These trees and shrubs will help to reduce flash flooding from this hillside neighborhood, filter and cool air and water, and provide important wildlife habitat.
The planting is the result of a unique partnership between the Sourland Conservancy, the Lambertville Parks & Recreation Commission, and Lambertville Goes Wild.
The Sourland Conservancy provided the plant material and deer protection.
Their staff provided volunteer training, the Lambertville Parks and Recreation commissioned the trail extension and helped to promote the event and plant the trees, and Lambertville Goes Wild offered advice on the species planted.
T&T Tree Service, Inc. donated wood chips to surface the new trail entrance at Jean Street.
“The Sourland Mountain Region provides important ecosystem services that benefit humans and wildlife.” said Mary Anne Borge, Lambertville Parks & Recreation Commission Chair. “We are excited to implement a project that offers new passive, nature-based recreational opportunities for our residents, while at the same time helping to mitigate flooding and other effects of climate change and improve habitat for resident and migrating wildlife. With the recent loss of over one million trees due to the invasive emerald ash borer, plantings like these are critical.”
The Parks & Recreation Commission is in the process of expanding the Lambertville Nature Trail, located on the Music Mountain hillside that is the backdrop for Ely Park.
The original trail was an Eagle Scout project completed in January 2007. The trailhead is on Alexander Avenue.
From there, the trail traverses the hillside, terminating at York Street, for a total distance of about .34 miles. Many residents enjoy using the trail for nature walks, dog walking, or just to explore.
The current project adds a new loop through an adjacent city-owned parcel on Music Mountain, along with a new entrance on Jean Street. There is also a new branch of the trail that extends via switchbacks to Ely Park.
The length of the trail system when complete will be just under 1.25 miles, including the original and new sections. Most of the new trails are walkable now.
“We are tremendously grateful to these hardworking volunteers,” said Rob Aluck, Sourland Conservancy’s Stewardship Director. “The community has really come together to help restore the forest. This project really gives me hope for the future.”
Mr. Aluck joined Conservancy interns, Renee Galimba and Walt Emann, in training the new volunteers in proper planting technique to ensure the trees’ healthy growth and assisted with planting.
Conservancy staff and volunteers have planted more than 39,000 trees in the 90-square-mile Sourland Mountain Region since 2020.
“I look forward to bringing my son here one day,” continued Mr. Aluck. “I want to leave a healthy legacy for him.”

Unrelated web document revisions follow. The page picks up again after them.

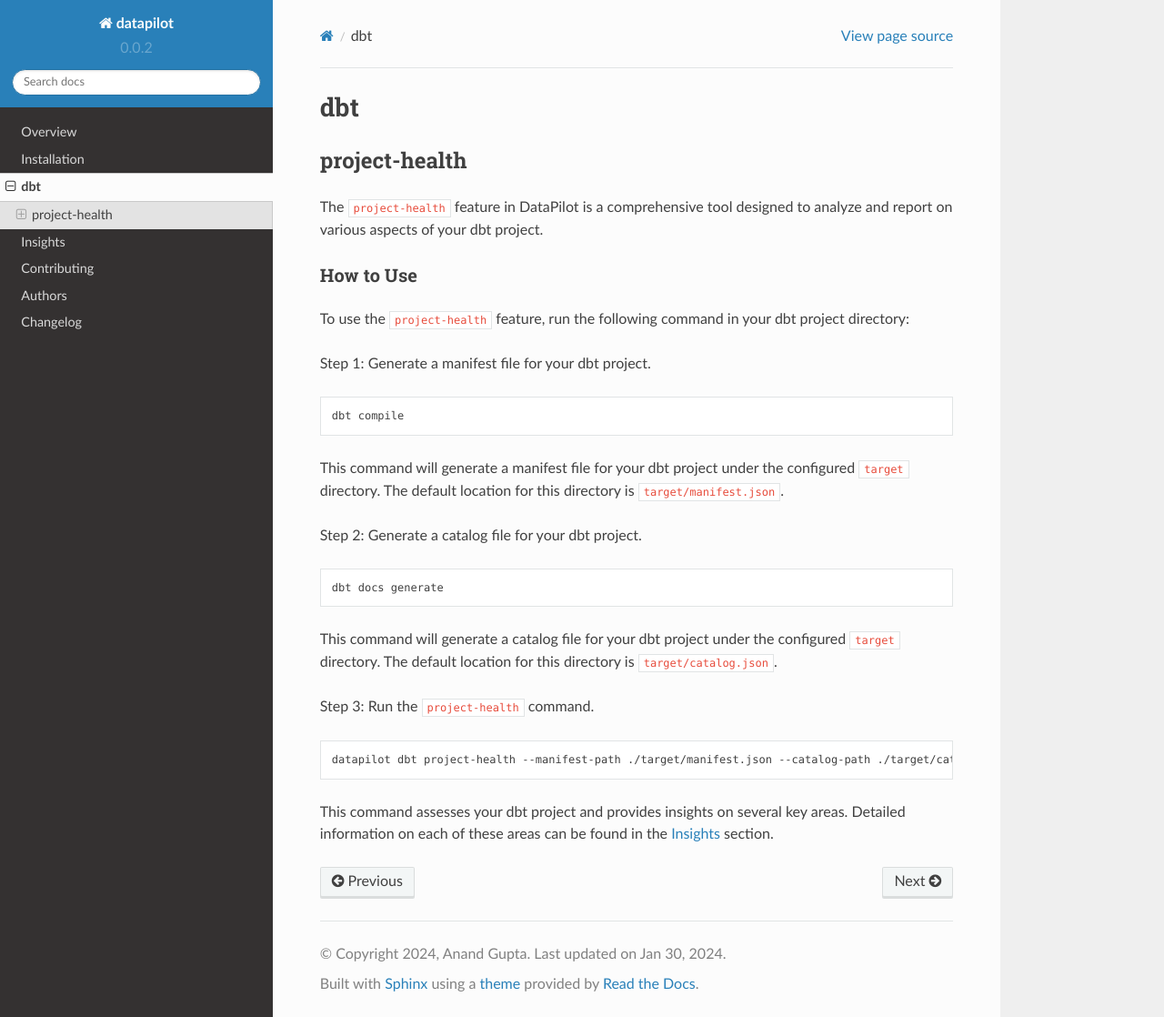
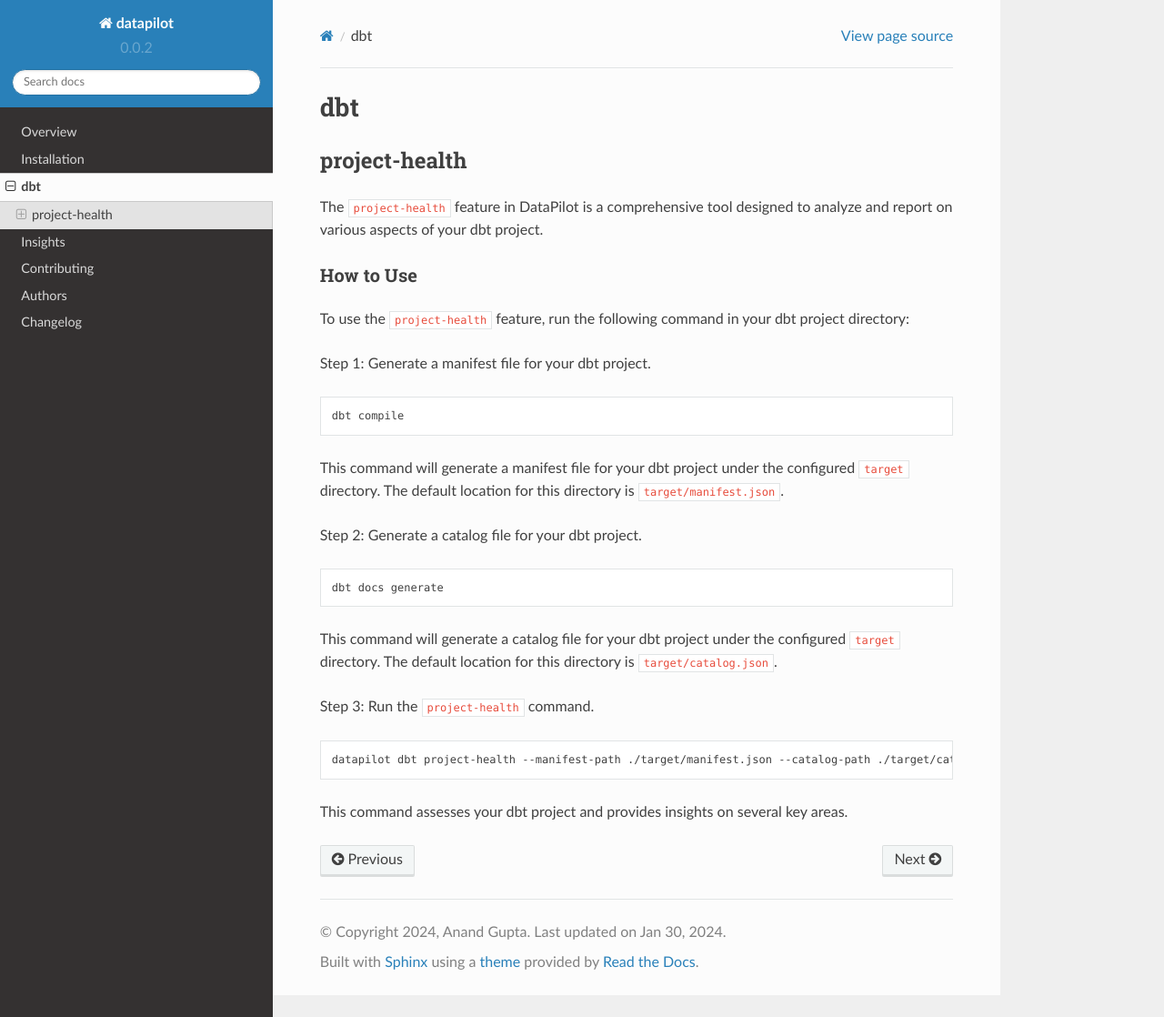
Before and after one commit to AltimateAI/datapilot-cli, a Sphinx documentation site: the page built from docs/features.rst, in a window 1280 px wide and 1118 px high. Shown: the whole window at 91% size. Built offline with Sphinx 7.4.7 and the Read the Docs theme 2.0.0, drawn with Linux system fonts in a browser that asks for light colours; pages that are not in the unit, such as notebooks, are missing from menus.

Commit message:
fix: link

```diff
--- a/docs/features.rst
+++ b/docs/features.rst
@@ -33,4 +33,4 @@
 
     datapilot dbt project-health --manifest-path ./target/manifest.json --catalog-path ./target/catalog.json
 
-This command assesses your dbt project and provides insights on several key areas. Detailed information on each of these areas can be found in the `Insights <insights.md>`_ section.
+This command assesses your dbt project and provides insights on several key areas.
```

Questions or comments about the trail project should be addressed to Lambertville Parks & Recreation Commission at email@example.com.
PHOTO CAP: Tree tubes protect new plantings from deer browse. Photo Courtesy of Sourland Conservancy.